Say how many lines in the records include the string "positiveIncrease", adding no other words.

--------------------------------

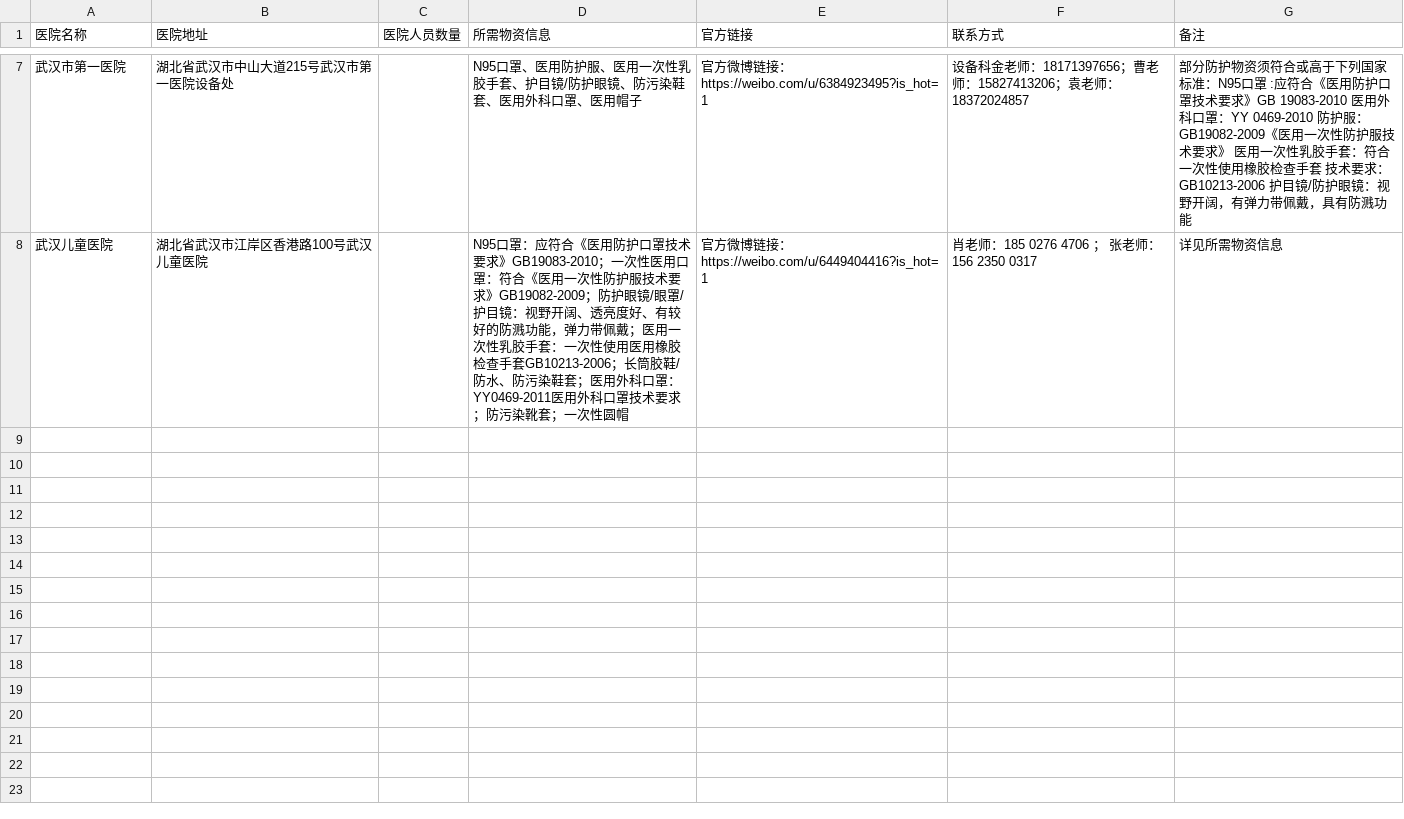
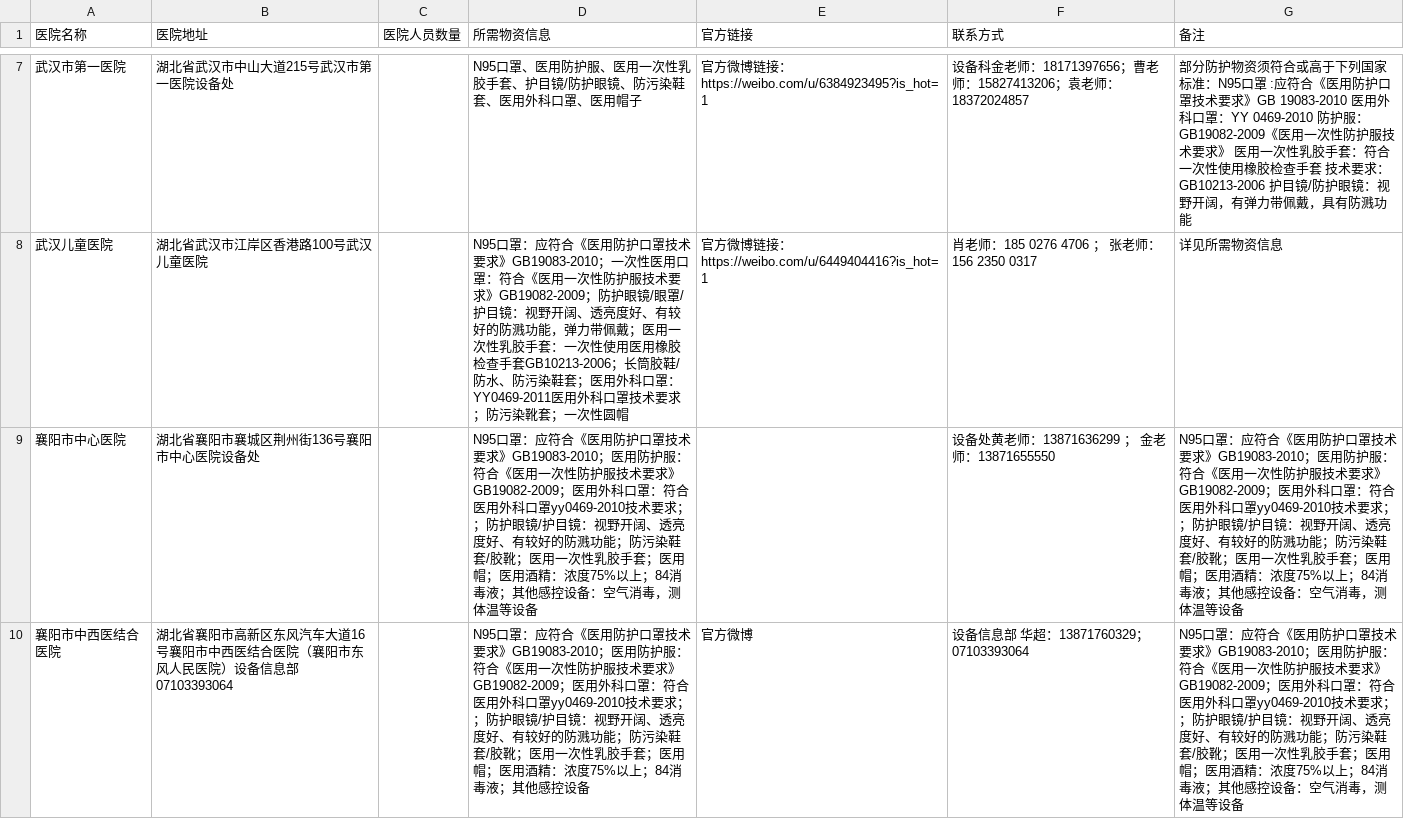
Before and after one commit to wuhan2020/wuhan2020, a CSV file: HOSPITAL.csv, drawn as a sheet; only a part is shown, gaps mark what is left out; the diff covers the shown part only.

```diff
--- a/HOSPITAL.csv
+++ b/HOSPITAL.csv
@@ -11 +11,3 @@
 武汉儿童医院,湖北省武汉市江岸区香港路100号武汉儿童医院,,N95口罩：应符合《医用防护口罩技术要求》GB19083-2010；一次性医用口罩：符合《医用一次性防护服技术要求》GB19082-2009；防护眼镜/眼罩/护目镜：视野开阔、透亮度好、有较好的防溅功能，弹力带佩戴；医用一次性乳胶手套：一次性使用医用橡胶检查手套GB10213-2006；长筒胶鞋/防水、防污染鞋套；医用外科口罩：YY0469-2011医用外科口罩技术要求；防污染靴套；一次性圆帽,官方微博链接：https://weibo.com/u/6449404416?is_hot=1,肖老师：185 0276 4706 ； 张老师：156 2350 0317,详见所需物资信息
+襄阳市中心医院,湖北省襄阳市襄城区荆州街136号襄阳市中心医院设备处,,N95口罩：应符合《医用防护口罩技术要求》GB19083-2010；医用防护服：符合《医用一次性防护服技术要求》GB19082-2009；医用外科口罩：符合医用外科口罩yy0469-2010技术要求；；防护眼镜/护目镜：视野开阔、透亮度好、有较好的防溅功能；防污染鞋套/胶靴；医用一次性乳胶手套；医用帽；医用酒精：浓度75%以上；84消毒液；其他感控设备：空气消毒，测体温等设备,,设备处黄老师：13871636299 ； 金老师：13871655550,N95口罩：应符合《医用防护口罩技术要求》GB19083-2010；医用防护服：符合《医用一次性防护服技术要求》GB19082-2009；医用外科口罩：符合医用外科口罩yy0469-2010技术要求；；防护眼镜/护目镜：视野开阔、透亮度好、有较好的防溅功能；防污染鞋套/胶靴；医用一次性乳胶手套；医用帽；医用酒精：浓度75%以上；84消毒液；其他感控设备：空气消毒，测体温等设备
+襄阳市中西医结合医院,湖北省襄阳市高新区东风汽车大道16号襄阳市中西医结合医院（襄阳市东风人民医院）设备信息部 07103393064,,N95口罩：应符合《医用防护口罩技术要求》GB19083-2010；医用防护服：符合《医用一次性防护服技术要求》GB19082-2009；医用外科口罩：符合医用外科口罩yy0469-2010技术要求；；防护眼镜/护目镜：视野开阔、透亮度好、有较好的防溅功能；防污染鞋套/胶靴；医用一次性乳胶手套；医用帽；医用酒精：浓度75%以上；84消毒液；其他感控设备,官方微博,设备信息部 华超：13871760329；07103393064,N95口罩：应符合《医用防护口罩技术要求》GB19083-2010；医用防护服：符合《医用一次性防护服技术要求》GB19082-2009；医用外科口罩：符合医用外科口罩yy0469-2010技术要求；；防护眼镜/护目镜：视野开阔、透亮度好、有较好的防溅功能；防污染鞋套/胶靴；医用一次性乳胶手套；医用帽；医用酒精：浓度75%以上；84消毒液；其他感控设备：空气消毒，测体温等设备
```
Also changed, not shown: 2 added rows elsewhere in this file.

--------------------------------

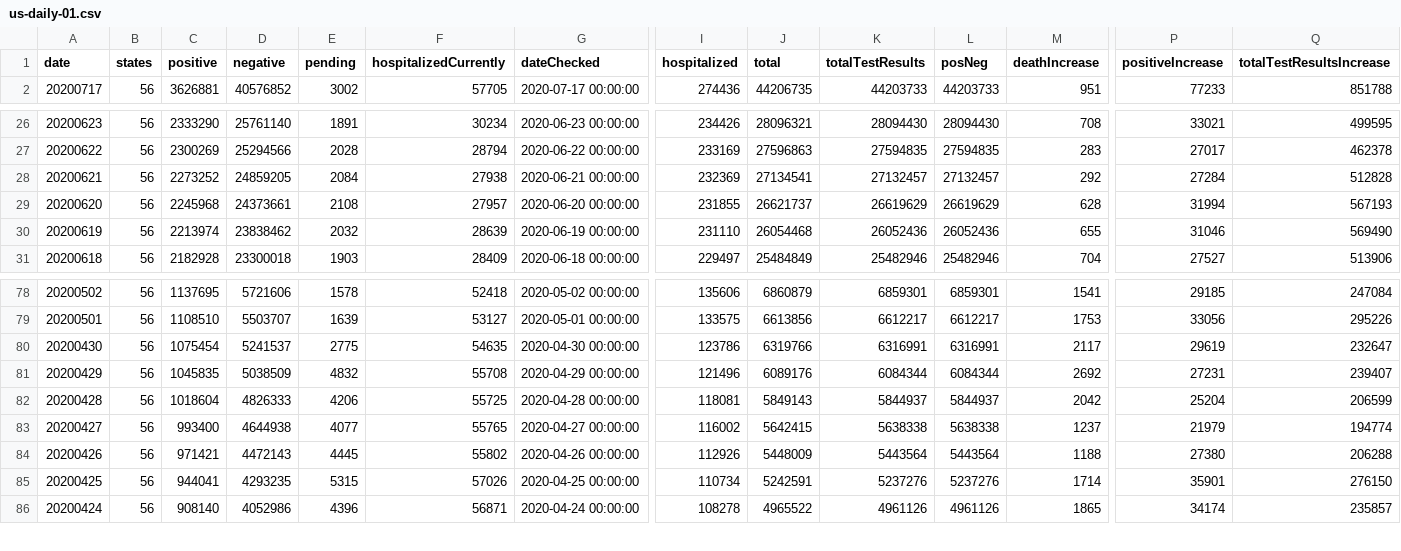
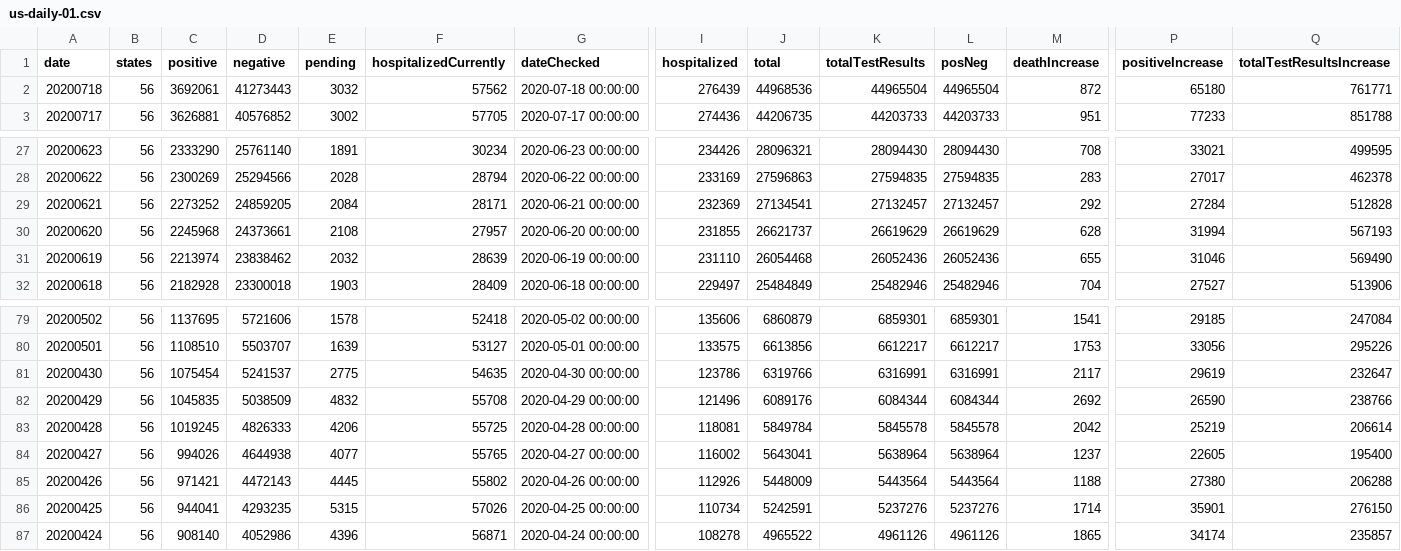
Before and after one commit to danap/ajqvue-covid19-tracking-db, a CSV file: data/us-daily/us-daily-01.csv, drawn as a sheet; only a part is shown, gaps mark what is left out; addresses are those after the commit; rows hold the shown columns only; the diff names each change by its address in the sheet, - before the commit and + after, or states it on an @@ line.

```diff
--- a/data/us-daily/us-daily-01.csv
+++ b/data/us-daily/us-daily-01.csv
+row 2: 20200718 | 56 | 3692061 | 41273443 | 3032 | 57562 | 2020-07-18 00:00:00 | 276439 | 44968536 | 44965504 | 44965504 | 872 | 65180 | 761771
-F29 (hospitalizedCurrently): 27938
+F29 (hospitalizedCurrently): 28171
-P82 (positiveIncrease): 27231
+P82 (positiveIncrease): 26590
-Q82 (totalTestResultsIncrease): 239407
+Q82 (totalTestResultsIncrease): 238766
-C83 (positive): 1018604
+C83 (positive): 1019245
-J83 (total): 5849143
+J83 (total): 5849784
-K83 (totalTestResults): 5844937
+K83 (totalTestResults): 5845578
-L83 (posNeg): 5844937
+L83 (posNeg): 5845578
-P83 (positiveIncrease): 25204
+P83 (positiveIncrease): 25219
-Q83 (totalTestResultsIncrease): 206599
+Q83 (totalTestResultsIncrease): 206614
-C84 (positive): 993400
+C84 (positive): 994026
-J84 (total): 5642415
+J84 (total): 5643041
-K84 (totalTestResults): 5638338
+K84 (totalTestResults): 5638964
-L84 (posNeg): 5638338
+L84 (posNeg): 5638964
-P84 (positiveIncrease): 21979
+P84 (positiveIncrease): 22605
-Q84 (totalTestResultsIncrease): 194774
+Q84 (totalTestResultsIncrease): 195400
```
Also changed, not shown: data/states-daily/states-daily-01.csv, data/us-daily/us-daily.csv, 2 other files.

--------------------------------

Written answer ▸
6